Report back each line of the data that contains the word "diff".

Extracted data entries
|---|
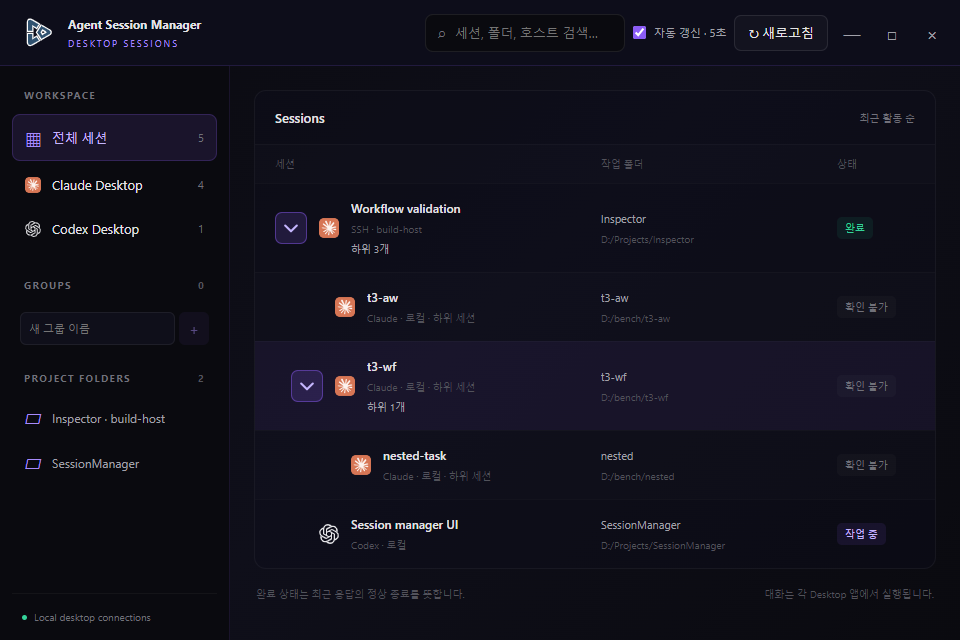
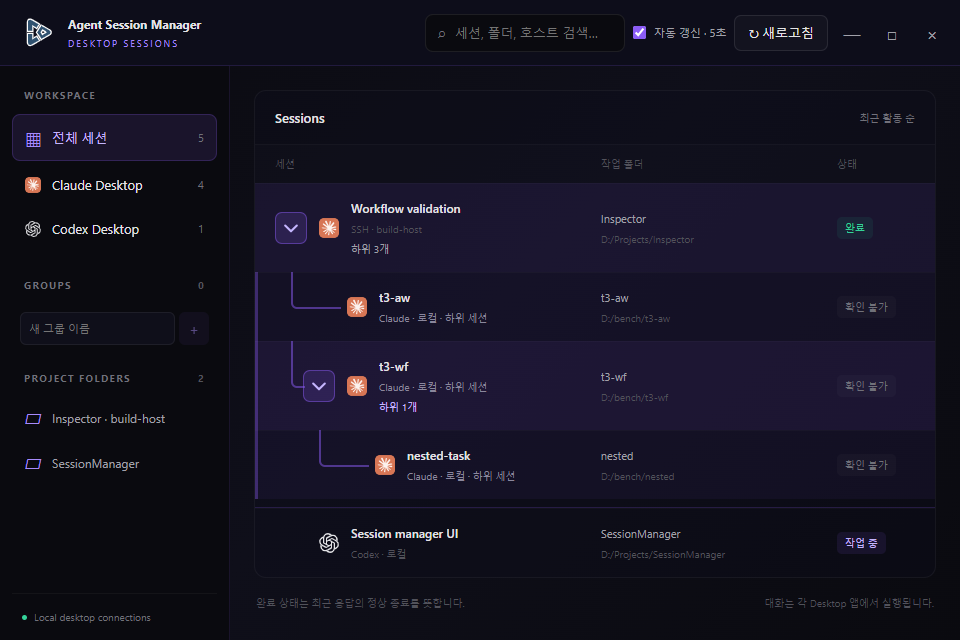
Clarify expanded child session hierarchy with branches and grouping

diff --git a/frontend/src/DesktopApp.svelte b/frontend/src/DesktopApp.svelte
@@ -260,7 +260,7 @@
               {@const session = row.node.session}
               {@const state = activity(session, now)}
               {@const workingChildren = row.descendants.filter(child => activity(child, now).state === 'working').length}
-              <div class="session-entry" class:child-entry={row.depth > 0} data-session-key={session.key} style={`--tree-indent:${Math.min(row.depth, 4) * 16}px`}>
+              <div class="session-entry" class:child-entry={row.depth > 0} class:branch-entry={row.descendants.length > 0} class:expanded-entry={row.expanded} data-session-key={session.key} style={`--tree-indent:${Math.min(row.depth, 4) * 28}px`}>
                 {#if row.descendants.length}
                   <button class="tree-toggle" aria-label={`${row.expanded ? '하위 세션 접기' : '하위 세션 펼치기'}: ${session.title}`} aria-expanded={row.expanded} on:click={() => toggleChildren(session.key, row.automatic)}><svg width="20" height="20" viewBox="0 0 24 24" fill="none" stroke="currentColor" stroke-width="2.5" stroke-linecap="round" stroke-linejoin="round" aria-hidden="true"><path d="m9 5 7 7-7 7" /></svg></button>
                 {/if}
@@ -301,7 +301,15 @@
   .session-panel { border:1px solid #ffffff0c; border-radius:12px; overflow:hidden; background:rgba(var(--bg-base-rgb),.42); } .panel-heading { display:flex; justify-content:space-between; align-items:center; padding:18px 20px; border-bottom:1px solid #ffffff0a; } .panel-heading h2 { font-size:13px; font-weight:600; } .panel-heading > span { font-size:10px; color:#71717a; }
   .table-heading,.session-row { display:grid; grid-template-columns:minmax(210px,1.5fr) minmax(130px,1fr) 85px 115px; gap:18px; align-items:center; } .table-heading { padding:12px 20px; color:#52525b; font-size:10px; background:#ffffff02; } .session-row { width:100%; background:none; border:0; border-top:1px solid #ffffff06; text-align:left; padding:16px 20px; } .session-row:hover { background:rgba(var(--accent-rgb),.07); } .session-title { min-width:0; display:flex; align-items:center; gap:12px; } .session-title > span { min-width:0; } .session-title strong { display:block; font-size:12px; font-weight:500; white-space:nowrap; overflow:hidden; text-overflow:ellipsis; } .session-title small,.session-path small { display:block; color:#52525b; font-size:10px; margin-top:6px; white-space:nowrap; overflow:hidden; text-overflow:ellipsis; } .session-path { min-width:0; color:#a1a1aa; font-size:11px; overflow:hidden; text-overflow:ellipsis; white-space:nowrap; } time { font-size:10px; color:#71717a; }
   .badge { display:inline-flex; justify-content:center; width:fit-content; gap:5px; font-size:10px; padding:4px 8px; border-radius:5px; background:#ffffff06; color:#71717a; white-space:nowrap; } .badge.working { background:#8b5cf61a; color:#c4b5fd; } .badge.completed { background:#10b98118; color:#34d399; } .badge.interrupted { background:#f59e0b18; color:#fbbf24; } .badge.idle { color:#a1a1aa; } .badge.error,.badge.refused { color:#fca5a5; background:#ef444418; }
-  .session-entry { position:relative; } .session-entry .session-title { padding-left:calc(44px + var(--tree-indent)); } .child-entry { background:#ffffff02; } .tree-toggle { position:absolute; z-index:1; left:calc(20px + var(--tree-indent)); top:50%; transform:translateY(-50%); display:flex; align-items:center; justify-content:center; width:32px; height:32px; padding:0; border:1px solid rgba(var(--accent-rgb),.45); border-radius:7px; color:var(--accent-lighter); background:rgba(var(--accent-rgb),.16); } .tree-toggle:hover { background:rgba(var(--accent-rgb),.3); border-color:var(--accent-light); } .tree-toggle:focus-visible { outline:2px solid var(--accent-light); outline-offset:2px; } .tree-toggle[aria-expanded=true] svg { transform:rotate(90deg); } .session-title .hierarchy-summary { color:#a1a1aa; } .session-title .descendant-working { color:#c4b5fd; } .missing-parent { color:#fbbf24; } .parent-link { margin-top:14px; color:#a1a1aa; font-size:12px; } .parent-link button { border:0; background:none; color:var(--accent-light); text-align:left; }
+  .session-entry { position:relative; } .session-entry .session-title { padding-left:calc(44px + var(--tree-indent)); } .tree-toggle { position:absolute; z-index:1; left:calc(20px + var(--tree-indent)); top:50%; transform:translateY(-50%); display:flex; align-items:center; justify-content:center; width:32px; height:32px; padding:0; border:1px solid rgba(var(--accent-rgb),.45); border-radius:7px; color:var(--accent-lighter); background:rgba(var(--accent-rgb),.16); } .tree-toggle:hover { background:rgba(var(--accent-rgb),.3); border-color:var(--accent-light); } .tree-toggle:focus-visible { outline:2px solid var(--accent-light); outline-offset:2px; } .tree-toggle[aria-expanded=true] svg { transform:rotate(90deg); } .session-title .hierarchy-summary { color:#a1a1aa; } .session-title .descendant-working { color:#c4b5fd; } .missing-parent { color:#fbbf24; } .parent-link { margin-top:14px; color:#a1a1aa; font-size:12px; } .parent-link button { border:0; background:none; color:var(--accent-light); text-align:left; }
+  .expanded-entry { background:rgba(var(--accent-rgb),.1); }
+  .expanded-entry .session-title strong { font-weight:600; }
+  .child-entry { background:rgba(var(--accent-rgb),.055); box-shadow:inset 3px 0 rgba(var(--accent-rgb),.35); }
+  .child-entry::before { content:''; position:absolute; pointer-events:none; left:calc(8px + var(--tree-indent)); top:0; height:50%; width:12px; border-left:2px solid rgba(var(--accent-rgb),.5); border-bottom:2px solid rgba(var(--accent-rgb),.5); border-bottom-left-radius:6px; }
+  .child-entry:not(.branch-entry)::before { width:48px; }
+  .child-entry .session-title small { color:#8b879d; }
+  .child-entry .session-title .hierarchy-summary { color:var(--accent-lighter); }
+  .child-entry + .session-entry:not(.child-entry) { margin-top:8px; border-top:1px solid rgba(var(--accent-rgb),.2); }
   .banner { padding:12px 16px; border-radius:8px; margin-bottom:18px; font-size:12px; white-space:pre-wrap; overflow-wrap:anywhere; } .banner.error { background:#ef444413; border:1px solid #ef44442c; color:#fca5a5; } .banner.success { background:#10b98112; border:1px solid #10b98125; color:#6ee7b7; } .banner.warning { color:#fbbf24; background:#f59e0b0c; border:1px solid #f59e0b20; } .warning p { margin-top:8px; font-size:11px; }
   .back { border:0; background:none; color:#a1a1aa; font-size:12px; padding:0 0 18px; } .detail-card { padding:28px; border:1px solid rgba(var(--accent-rgb),.18); border-radius:12px; background:linear-gradient(145deg,var(--bg-base),var(--bg-sunken)); } .detail-heading { display:flex; align-items:center; gap:12px; margin-bottom:18px; } .provider { color:#a1a1aa; font-size:12px; } .detail-heading .badge { margin-left:auto; } .detail-card h2 { font-size:22px; line-height:1.5; overflow-wrap:anywhere; white-space:pre-wrap; } dl { display:grid; grid-template-columns:100px 1fr; row-gap:20px; margin-top:28px; } dt { color:#71717a; font-size:11px; } dd { color:#d4d4d8; font-size:12px; overflow-wrap:anywhere; } .mono { font-family:monospace; color:#a1a1aa; } .primary { border:1px solid rgba(var(--accent-rgb),.6); border-radius:8px; background:var(--accent); color:var(--accent-ink); padding:12px 18px; } .open-button { margin-top:28px; display:flex; align-items:center; gap:28px; } .open-button span { font-size:18px; } .group-assignment { display:flex; align-items:center; gap:12px; border-top:1px solid #ffffff0a; padding-top:24px; margin-top:28px; } .group-assignment label { color:#71717a; } .group-assignment select { min-width:160px; font:inherit; } .membership { display:flex; flex-wrap:wrap; gap:8px; margin-top:16px; } .membership button { border:1px solid rgba(var(--accent-rgb),.2); background:rgba(var(--accent-rgb),.1); color:var(--accent-lighter); font-size:11px; padding:5px 9px; border-radius:5px; }
   .empty { padding:60px 20px; text-align:center; color:#71717a; } .empty button { display:block; margin:16px auto 0; background:none; border:0; color:var(--accent-light); } footer { display:flex; justify-content:space-between; gap:16px; color:#52525b; font-size:10px; padding:18px 2px; }

diff --git a/docs/ai/tasks/session-hierarchy-visibility/HANDOFF.md b/docs/ai/tasks/session-hierarchy-visibility/HANDOFF.md
@@ -1,0 +1,40 @@
+# 펼친 하위 세션 구분 개선
+
+- 날짜: 2026-10-30
+- 상태: 완료
+- 스킬: software-change-workflow
+- 위험도: 낮음. 기존 계층 데이터에 맞춘 국소적인 시각 표현 변경이다.
+
+## 요청과 범위
+
+- 사용자 요청: 하위 세션을 확장해도 하위 세션이 명확하게 구분되지 않는 느낌 개선.
+- 가정: 펼쳐진 부모·자식 관계와 하위 묶음의 범위를 더 쉽게 식별해야 한다.
+- 제품 변경: `frontend/src/DesktopApp.svelte`의 표시용 클래스·들여쓰기·CSS만 변경한다.
+- 진행: 현재 계층 화면 확인 → 연결선·들여쓰기·배경 조정 → 기존 회귀·정적 검사·화면 확인·빌드 → scoped commit.
+
+## 변경
+
+- 단계별 들여쓰기를 16px에서 28px로 확대한다. 기존 최대 4단계 표시 제한을 유지한다.
+- 펼친 부모의 배경과 제목 굵기를 강조한다.
+- 하위 행에 옅은 보라색 배경과 왼쪽 경계선을 넣어 하나의 하위 묶음으로 보이게 한다.
+- 각 하위 행에 가지 모양 연결선을 넣는다. 자식을 가진 행은 펼침 버튼 앞까지, 말단 행은 제공자 아이콘 앞까지 연결선을 그린다.
+- 연결선은 CSS 가상 요소이며 pointer-events:none으로 클릭을 방해하지 않는다.
+- 하위 행의 보조 설명 대비를 높이고, 하위 묶음 다음 일반 행 앞에 8px 간격과 경계를 둔다.
+- 계층 구성·정렬·필터·검색·펼침 상태·대화 열기 로직은 유지했다. 부모를 확인할 수 없는 독립 행은 하위 배경을 적용하지 않는다.
+- 기본·최소 크기 계층 화면 캡처 2개를 갱신했다.
+
+## 검증과 검토
+
+- `npx playwright test --config playwright.desktop.config.mjs`: 24개 모두 통과. 중첩 검색·접기·펼치기·갱신 상태 유지·자식 대화 열기·부모 이동·그룹·누락된 부모·최소 창 크기 포함.
+- `npm run check`: 오류 0개, 기존 경고 111개/29개 파일.
+- `scripts/build-desktop.ps1`: 성공. `desktop/build/bin/desktop-session-manager.exe` 갱신.
+- 1380×880 및 960×640 캡처를 직접 확인했다. 부모→자식→손자의 들여쓰기와 가지 표시가 구분되며 버튼·제공자 아이콘·텍스트·상태 열이 겹치지 않는다.
+- `git diff --check`: 통과.
+- 자체 검토: 제품 변경은 표시 부분에 한정했다. 새 의존성·백엔드·저장 데이터 변경 없음. 기존 배경 규칙은 새 규칙으로 교체해 중복을 제거했다.
+- 저영향 표시 수정이므로 새 영구 테스트 없이 기존 브라우저 회귀 테스트와 화면 확인으로 검증했다. 실제 대화 열기는 mock bridge에서만 수행했다.
+
+## 적용과 체크포인트
+
+- 앱을 다시 실행하면 적용된다. 남은 구현 작업 없음.
+- 제품 수정·계층 캡처 2개·본 기록만 단일 scoped commit으로 남긴다.
+- 기존 미추적 `verification/desktop-replacement-backup/`은 변경하거나 커밋하지 않는다.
|---|
_Response area_
diff --git a/frontend/src/DesktopApp.svelte b/frontend/src/DesktopApp.svelte
diff --git a/docs/ai/tasks/session-hierarchy-visibility/HANDOFF.md b/docs/ai/tasks/session-hierarchy-visibility/HANDOFF.md
+- `git diff --check`: 통과.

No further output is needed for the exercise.